Records to process
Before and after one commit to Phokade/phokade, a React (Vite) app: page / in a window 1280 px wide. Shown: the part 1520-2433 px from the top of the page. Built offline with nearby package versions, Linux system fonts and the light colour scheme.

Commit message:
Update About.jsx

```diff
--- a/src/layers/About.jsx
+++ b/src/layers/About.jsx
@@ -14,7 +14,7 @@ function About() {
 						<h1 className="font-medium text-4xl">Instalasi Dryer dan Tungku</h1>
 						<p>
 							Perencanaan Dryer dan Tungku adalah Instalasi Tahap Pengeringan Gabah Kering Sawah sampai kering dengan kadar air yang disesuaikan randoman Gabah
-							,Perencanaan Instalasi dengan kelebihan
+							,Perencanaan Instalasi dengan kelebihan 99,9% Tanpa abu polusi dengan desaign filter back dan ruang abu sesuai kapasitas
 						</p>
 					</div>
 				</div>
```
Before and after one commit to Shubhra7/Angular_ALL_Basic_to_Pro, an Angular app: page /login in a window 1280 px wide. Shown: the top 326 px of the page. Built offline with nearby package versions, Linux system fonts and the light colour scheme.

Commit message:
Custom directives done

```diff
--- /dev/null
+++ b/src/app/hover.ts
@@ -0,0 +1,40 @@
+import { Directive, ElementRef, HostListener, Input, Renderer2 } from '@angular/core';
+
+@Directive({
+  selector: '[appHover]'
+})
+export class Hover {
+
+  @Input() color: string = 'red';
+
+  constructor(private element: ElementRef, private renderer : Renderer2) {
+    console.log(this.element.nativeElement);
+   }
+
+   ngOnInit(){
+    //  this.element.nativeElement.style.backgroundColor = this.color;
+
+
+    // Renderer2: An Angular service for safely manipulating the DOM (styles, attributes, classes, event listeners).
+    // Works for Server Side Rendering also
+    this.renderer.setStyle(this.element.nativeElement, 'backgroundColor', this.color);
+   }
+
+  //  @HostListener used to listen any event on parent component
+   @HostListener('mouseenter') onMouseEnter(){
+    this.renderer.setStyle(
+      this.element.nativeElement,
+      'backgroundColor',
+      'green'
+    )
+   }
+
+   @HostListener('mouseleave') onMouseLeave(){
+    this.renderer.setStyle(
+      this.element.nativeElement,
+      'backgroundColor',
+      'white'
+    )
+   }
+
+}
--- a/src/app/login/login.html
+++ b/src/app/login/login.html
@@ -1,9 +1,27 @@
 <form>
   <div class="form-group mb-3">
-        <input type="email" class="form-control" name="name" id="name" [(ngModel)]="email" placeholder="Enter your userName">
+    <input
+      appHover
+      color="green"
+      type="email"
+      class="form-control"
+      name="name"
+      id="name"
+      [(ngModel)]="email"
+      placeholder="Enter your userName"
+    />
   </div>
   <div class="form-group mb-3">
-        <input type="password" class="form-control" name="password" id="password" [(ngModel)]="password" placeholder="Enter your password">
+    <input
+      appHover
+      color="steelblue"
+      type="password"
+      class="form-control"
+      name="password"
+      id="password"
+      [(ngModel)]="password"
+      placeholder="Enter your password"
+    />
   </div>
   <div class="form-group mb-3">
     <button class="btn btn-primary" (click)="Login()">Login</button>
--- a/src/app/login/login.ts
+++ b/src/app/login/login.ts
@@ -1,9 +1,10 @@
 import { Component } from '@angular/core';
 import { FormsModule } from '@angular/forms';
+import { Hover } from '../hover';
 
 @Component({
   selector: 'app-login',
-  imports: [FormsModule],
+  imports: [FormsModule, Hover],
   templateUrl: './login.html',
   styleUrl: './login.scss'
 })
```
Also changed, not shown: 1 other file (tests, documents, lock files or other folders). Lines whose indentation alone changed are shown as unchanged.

---

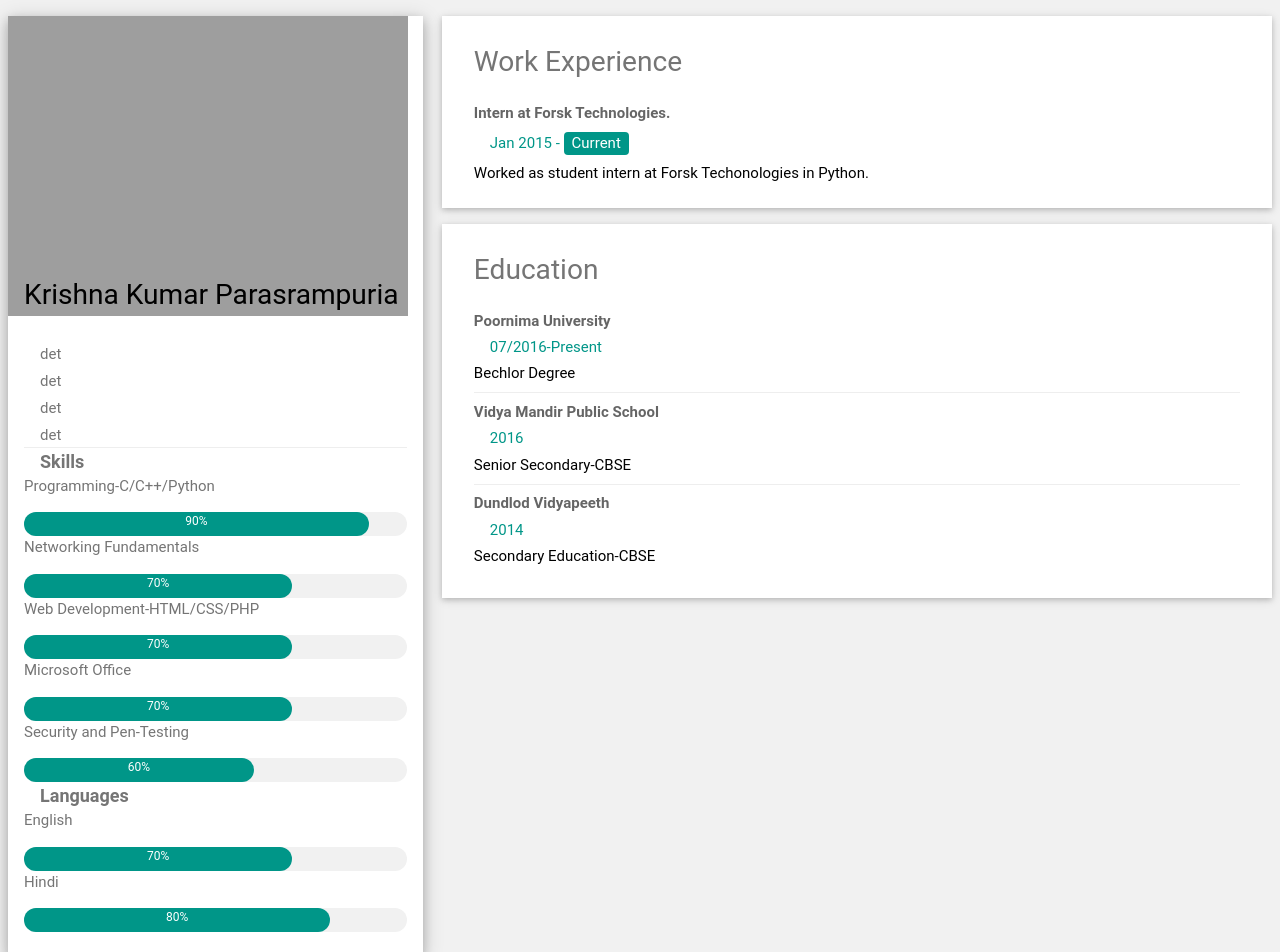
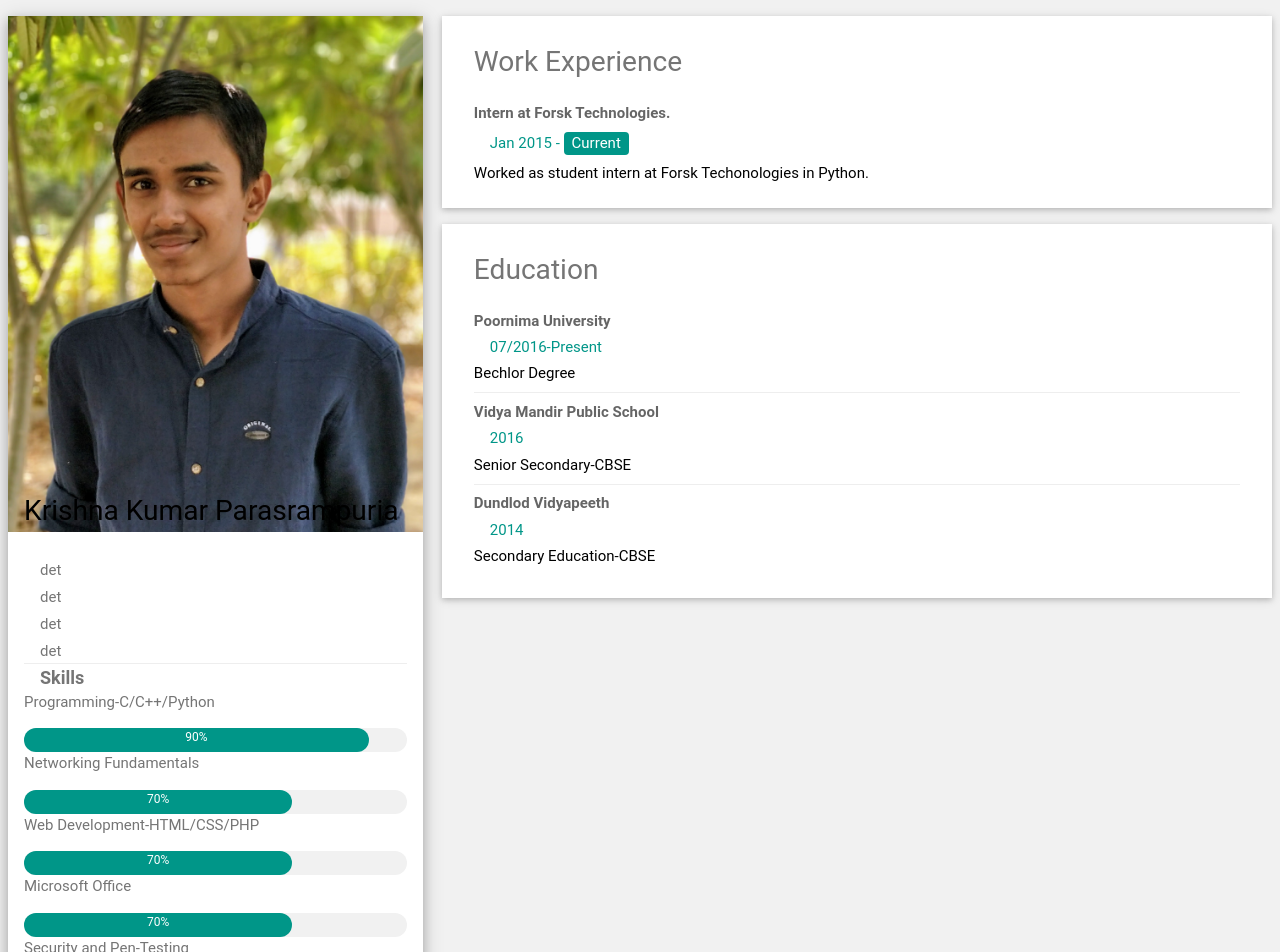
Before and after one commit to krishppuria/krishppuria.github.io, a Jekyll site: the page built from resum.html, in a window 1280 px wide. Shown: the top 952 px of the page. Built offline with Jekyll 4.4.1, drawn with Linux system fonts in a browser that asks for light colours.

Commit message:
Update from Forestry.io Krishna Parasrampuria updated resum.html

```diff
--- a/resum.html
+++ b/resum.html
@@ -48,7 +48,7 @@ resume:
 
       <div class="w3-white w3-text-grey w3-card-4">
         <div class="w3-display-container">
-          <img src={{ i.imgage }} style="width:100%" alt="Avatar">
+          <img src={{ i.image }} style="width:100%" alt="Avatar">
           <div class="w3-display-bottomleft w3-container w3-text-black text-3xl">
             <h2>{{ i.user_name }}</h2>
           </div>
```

Task item
Extract all lines of the records above that include "password".

Your response
-        <input type="password" class="form-control" name="password" id="password" [(ngModel)]="password" placeholder="Enter your password">
+      type="password"
+      name="password"
+      id="password"
+      [(ngModel)]="password"
+      placeholder="Enter your password"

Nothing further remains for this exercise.